• [Task brief] Count every line in the data that contains the word "normales", then report that number alone.

Segment Start: Exercise data

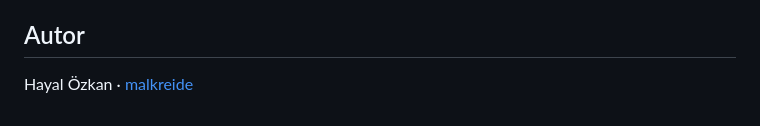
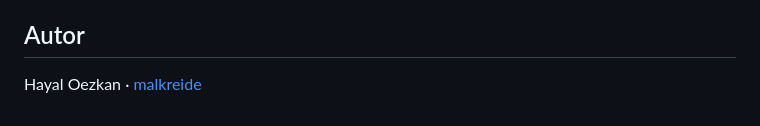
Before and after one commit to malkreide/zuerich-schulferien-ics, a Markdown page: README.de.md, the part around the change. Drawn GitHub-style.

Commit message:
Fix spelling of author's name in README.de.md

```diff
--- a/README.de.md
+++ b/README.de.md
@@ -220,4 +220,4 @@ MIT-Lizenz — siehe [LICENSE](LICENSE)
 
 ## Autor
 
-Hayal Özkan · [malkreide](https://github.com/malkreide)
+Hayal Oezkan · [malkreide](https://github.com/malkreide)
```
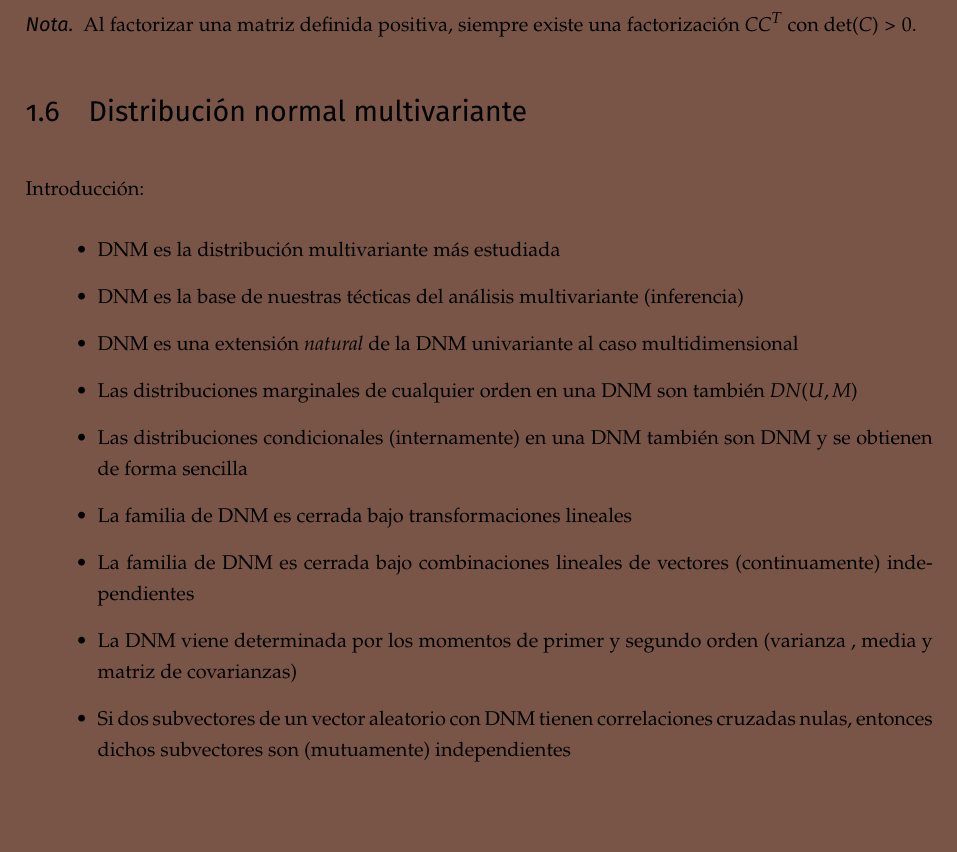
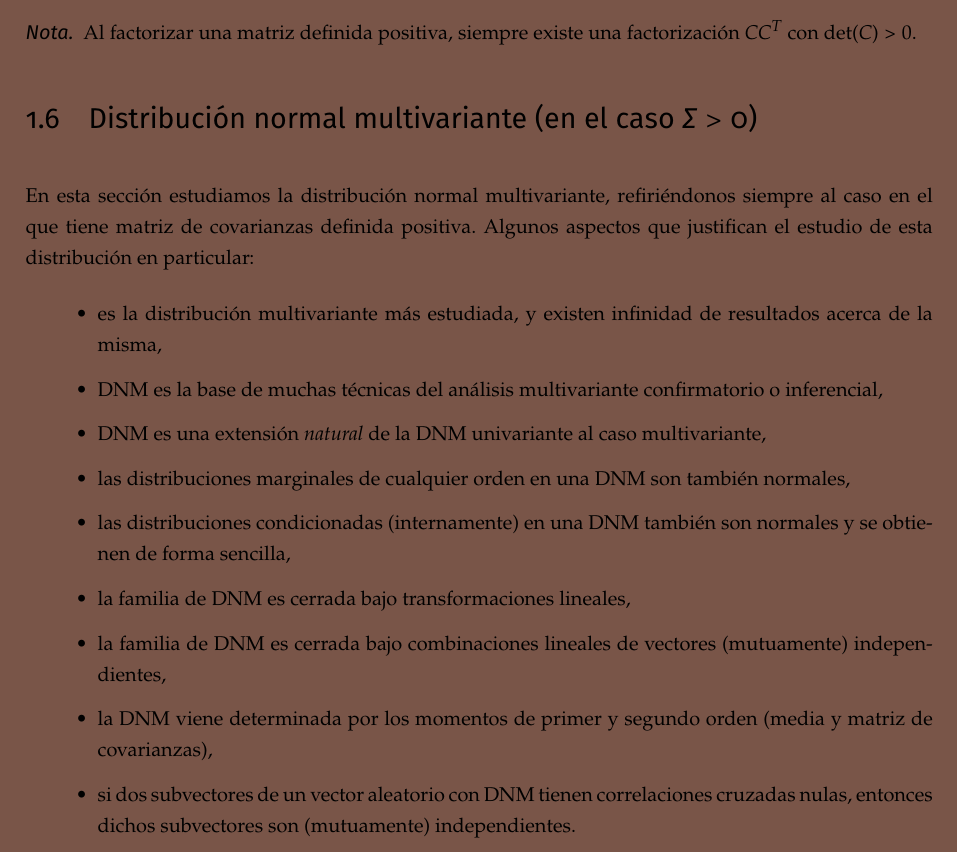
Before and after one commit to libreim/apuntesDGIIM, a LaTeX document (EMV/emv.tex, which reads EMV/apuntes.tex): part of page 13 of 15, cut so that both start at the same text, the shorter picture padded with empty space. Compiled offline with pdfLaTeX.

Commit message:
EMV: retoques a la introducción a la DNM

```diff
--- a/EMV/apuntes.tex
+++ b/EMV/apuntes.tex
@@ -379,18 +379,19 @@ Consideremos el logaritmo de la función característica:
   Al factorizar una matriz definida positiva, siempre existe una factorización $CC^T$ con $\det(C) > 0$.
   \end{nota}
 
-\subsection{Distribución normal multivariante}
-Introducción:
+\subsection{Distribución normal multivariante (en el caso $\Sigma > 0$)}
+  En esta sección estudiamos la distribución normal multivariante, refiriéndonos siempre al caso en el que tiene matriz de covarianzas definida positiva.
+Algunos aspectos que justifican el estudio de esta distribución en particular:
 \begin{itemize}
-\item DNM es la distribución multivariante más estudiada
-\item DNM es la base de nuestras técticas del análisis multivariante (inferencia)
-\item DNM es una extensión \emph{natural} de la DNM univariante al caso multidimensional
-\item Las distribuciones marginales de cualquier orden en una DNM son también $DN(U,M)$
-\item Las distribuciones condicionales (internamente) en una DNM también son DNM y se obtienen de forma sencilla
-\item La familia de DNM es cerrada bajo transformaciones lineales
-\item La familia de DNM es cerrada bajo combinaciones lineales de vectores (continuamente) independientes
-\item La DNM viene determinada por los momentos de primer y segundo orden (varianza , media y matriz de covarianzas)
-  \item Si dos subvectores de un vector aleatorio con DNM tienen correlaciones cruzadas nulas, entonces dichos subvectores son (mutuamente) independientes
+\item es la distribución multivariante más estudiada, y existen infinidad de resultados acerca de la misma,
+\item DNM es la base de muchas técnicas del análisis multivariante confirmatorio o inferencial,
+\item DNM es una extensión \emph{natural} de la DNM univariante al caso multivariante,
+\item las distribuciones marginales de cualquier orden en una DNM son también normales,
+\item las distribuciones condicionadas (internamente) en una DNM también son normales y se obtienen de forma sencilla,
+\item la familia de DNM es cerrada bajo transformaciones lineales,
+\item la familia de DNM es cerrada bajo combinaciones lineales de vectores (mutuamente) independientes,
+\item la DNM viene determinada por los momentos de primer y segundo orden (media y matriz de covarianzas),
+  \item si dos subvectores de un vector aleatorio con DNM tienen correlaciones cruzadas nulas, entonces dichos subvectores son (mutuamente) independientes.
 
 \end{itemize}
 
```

Segment End: Exercise data

• [Exercise output] 2